*What to do*:
All lines of the listing below must be reproduced character for character.

*Provided data*:
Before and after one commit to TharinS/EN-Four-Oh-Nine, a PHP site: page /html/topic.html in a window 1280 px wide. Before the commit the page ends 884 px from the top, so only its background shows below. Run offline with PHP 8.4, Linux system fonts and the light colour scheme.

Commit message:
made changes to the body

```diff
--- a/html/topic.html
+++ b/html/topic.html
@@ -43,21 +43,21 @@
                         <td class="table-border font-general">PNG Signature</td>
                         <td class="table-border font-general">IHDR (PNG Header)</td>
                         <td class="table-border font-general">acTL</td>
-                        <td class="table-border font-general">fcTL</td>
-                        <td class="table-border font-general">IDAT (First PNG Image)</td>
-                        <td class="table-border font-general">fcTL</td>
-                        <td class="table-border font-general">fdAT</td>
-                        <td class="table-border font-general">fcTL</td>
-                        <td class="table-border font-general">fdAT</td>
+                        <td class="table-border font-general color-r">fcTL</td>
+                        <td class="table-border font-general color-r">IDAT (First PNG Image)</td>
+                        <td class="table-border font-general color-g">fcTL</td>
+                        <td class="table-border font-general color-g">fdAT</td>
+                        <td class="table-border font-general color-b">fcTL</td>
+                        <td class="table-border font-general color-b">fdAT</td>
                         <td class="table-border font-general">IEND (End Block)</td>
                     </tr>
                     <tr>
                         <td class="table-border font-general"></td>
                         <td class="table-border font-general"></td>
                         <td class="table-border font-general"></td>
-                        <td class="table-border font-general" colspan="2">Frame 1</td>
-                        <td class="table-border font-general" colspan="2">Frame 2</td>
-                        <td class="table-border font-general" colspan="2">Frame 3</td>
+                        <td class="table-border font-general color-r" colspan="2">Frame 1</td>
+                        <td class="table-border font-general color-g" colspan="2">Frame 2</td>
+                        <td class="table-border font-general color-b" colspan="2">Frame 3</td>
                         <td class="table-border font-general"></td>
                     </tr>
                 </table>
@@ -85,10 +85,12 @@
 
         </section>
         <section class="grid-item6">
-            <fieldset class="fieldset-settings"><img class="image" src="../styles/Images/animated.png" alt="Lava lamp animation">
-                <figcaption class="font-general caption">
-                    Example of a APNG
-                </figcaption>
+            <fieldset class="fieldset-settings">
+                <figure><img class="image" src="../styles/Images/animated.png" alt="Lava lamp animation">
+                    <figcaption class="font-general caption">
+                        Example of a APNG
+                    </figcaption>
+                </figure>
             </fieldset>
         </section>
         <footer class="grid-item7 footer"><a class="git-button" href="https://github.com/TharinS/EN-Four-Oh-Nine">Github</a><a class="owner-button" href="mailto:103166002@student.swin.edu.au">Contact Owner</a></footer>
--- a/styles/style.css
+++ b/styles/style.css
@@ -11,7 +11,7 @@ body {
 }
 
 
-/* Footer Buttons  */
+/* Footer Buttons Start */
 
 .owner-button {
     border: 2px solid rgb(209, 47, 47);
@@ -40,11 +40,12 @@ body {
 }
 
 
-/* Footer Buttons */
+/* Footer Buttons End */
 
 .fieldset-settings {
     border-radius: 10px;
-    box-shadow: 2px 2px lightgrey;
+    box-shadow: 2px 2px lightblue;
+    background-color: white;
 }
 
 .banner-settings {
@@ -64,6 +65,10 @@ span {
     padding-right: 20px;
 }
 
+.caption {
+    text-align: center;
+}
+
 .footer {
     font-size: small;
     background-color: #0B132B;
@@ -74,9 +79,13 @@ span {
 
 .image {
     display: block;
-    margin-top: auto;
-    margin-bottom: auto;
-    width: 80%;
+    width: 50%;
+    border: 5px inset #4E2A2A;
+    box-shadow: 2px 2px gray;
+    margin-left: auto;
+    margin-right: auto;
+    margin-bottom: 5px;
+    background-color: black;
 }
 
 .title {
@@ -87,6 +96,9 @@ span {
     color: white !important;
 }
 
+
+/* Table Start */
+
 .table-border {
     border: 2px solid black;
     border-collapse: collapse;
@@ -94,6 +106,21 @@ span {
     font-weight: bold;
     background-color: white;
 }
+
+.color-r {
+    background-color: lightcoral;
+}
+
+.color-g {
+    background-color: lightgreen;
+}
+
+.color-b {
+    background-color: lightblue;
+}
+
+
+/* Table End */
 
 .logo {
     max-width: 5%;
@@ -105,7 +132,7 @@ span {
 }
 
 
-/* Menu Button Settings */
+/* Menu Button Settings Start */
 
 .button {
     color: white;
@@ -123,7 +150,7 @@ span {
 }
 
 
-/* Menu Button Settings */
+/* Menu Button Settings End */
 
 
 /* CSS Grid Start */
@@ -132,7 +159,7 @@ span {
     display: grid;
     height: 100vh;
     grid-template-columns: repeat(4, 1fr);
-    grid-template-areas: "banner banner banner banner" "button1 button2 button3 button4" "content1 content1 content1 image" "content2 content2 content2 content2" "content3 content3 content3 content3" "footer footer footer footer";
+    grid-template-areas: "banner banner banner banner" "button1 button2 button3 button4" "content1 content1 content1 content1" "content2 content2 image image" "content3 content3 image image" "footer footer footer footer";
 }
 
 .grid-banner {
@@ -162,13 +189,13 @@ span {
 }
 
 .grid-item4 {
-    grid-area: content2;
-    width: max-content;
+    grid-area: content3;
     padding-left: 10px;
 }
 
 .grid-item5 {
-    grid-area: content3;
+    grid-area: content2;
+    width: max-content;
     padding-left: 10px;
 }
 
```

*Written response*:
Before and after one commit to TharinS/EN-Four-Oh-Nine, a PHP site: page /html/topic.html in a window 1280 px wide. Before the commit the page ends 884 px from the top, so only its background shows below. Run offline with PHP 8.4, Linux system fonts and the light colour scheme.

Commit message:
made changes to the body

```diff
--- a/html/topic.html
+++ b/html/topic.html
@@ -43,21 +43,21 @@
                         <td class="table-border font-general">PNG Signature</td>
                         <td class="table-border font-general">IHDR (PNG Header)</td>
                         <td class="table-border font-general">acTL</td>
-                        <td class="table-border font-general">fcTL</td>
-                        <td class="table-border font-general">IDAT (First PNG Image)</td>
-                        <td class="table-border font-general">fcTL</td>
-                        <td class="table-border font-general">fdAT</td>
-                        <td class="table-border font-general">fcTL</td>
-                        <td class="table-border font-general">fdAT</td>
+                        <td class="table-border font-general color-r">fcTL</td>
+                        <td class="table-border font-general color-r">IDAT (First PNG Image)</td>
+                        <td class="table-border font-general color-g">fcTL</td>
+                        <td class="table-border font-general color-g">fdAT</td>
+                        <td class="table-border font-general color-b">fcTL</td>
+                        <td class="table-border font-general color-b">fdAT</td>
                         <td class="table-border font-general">IEND (End Block)</td>
                     </tr>
                     <tr>
                         <td class="table-border font-general"></td>
                         <td class="table-border font-general"></td>
                         <td class="table-border font-general"></td>
-                        <td class="table-border font-general" colspan="2">Frame 1</td>
-                        <td class="table-border font-general" colspan="2">Frame 2</td>
-                        <td class="table-border font-general" colspan="2">Frame 3</td>
+                        <td class="table-border font-general color-r" colspan="2">Frame 1</td>
+                        <td class="table-border font-general color-g" colspan="2">Frame 2</td>
+                        <td class="table-border font-general color-b" colspan="2">Frame 3</td>
                         <td class="table-border font-general"></td>
                     </tr>
                 </table>
@@ -85,10 +85,12 @@
 
         </section>
         <section class="grid-item6">
-            <fieldset class="fieldset-settings"><img class="image" src="../styles/Images/animated.png" alt="Lava lamp animation">
-                <figcaption class="font-general caption">
-                    Example of a APNG
-                </figcaption>
+            <fieldset class="fieldset-settings">
+                <figure><img class="image" src="../styles/Images/animated.png" alt="Lava lamp animation">
+                    <figcaption class="font-general caption">
+                        Example of a APNG
+                    </figcaption>
+                </figure>
             </fieldset>
         </section>
         <footer class="grid-item7 footer"><a class="git-button" href="https://github.com/TharinS/EN-Four-Oh-Nine">Github</a><a class="owner-button" href="mailto:103166002@student.swin.edu.au">Contact Owner</a></footer>
--- a/styles/style.css
+++ b/styles/style.css
@@ -11,7 +11,7 @@ body {
 }
 
 
-/* Footer Buttons  */
+/* Footer Buttons Start */
 
 .owner-button {
     border: 2px solid rgb(209, 47, 47);
@@ -40,11 +40,12 @@ body {
 }
 
 
-/* Footer Buttons */
+/* Footer Buttons End */
 
 .fieldset-settings {
     border-radius: 10px;
-    box-shadow: 2px 2px lightgrey;
+    box-shadow: 2px 2px lightblue;
+    background-color: white;
 }
 
 .banner-settings {
@@ -64,6 +65,10 @@ span {
     padding-right: 20px;
 }
 
+.caption {
+    text-align: center;
+}
+
 .footer {
     font-size: small;
     background-color: #0B132B;
@@ -74,9 +79,13 @@ span {
 
 .image {
     display: block;
-    margin-top: auto;
-    margin-bottom: auto;
-    width: 80%;
+    width: 50%;
+    border: 5px inset #4E2A2A;
+    box-shadow: 2px 2px gray;
+    margin-left: auto;
+    margin-right: auto;
+    margin-bottom: 5px;
+    background-color: black;
 }
 
 .title {
@@ -87,6 +96,9 @@ span {
     color: white !important;
 }
 
+
+/* Table Start */
+
 .table-border {
     border: 2px solid black;
     border-collapse: collapse;
@@ -94,6 +106,21 @@ span {
     font-weight: bold;
     background-color: white;
 }
+
+.color-r {
+    background-color: lightcoral;
+}
+
+.color-g {
+    background-color: lightgreen;
+}
+
+.color-b {
+    background-color: lightblue;
+}
+
+
+/* Table End */
 
 .logo {
     max-width: 5%;
@@ -105,7 +132,7 @@ span {
 }
 
 
-/* Menu Button Settings */
+/* Menu Button Settings Start */
 
 .button {
     color: white;
@@ -123,7 +150,7 @@ span {
 }
 
 
-/* Menu Button Settings */
+/* Menu Button Settings End */
 
 
 /* CSS Grid Start */
@@ -132,7 +159,7 @@ span {
     display: grid;
     height: 100vh;
     grid-template-columns: repeat(4, 1fr);
-    grid-template-areas: "banner banner banner banner" "button1 button2 button3 button4" "content1 content1 content1 image" "content2 content2 content2 content2" "content3 content3 content3 content3" "footer footer footer footer";
+    grid-template-areas: "banner banner banner banner" "button1 button2 button3 button4" "content1 content1 content1 content1" "content2 content2 image image" "content3 content3 image image" "footer footer footer footer";
 }
 
 .grid-banner {
@@ -162,13 +189,13 @@ span {
 }
 
 .grid-item4 {
-    grid-area: content2;
-    width: max-content;
+    grid-area: content3;
     padding-left: 10px;
 }
 
 .grid-item5 {
-    grid-area: content3;
+    grid-area: content2;
+    width: max-content;
     padding-left: 10px;
 }
 
```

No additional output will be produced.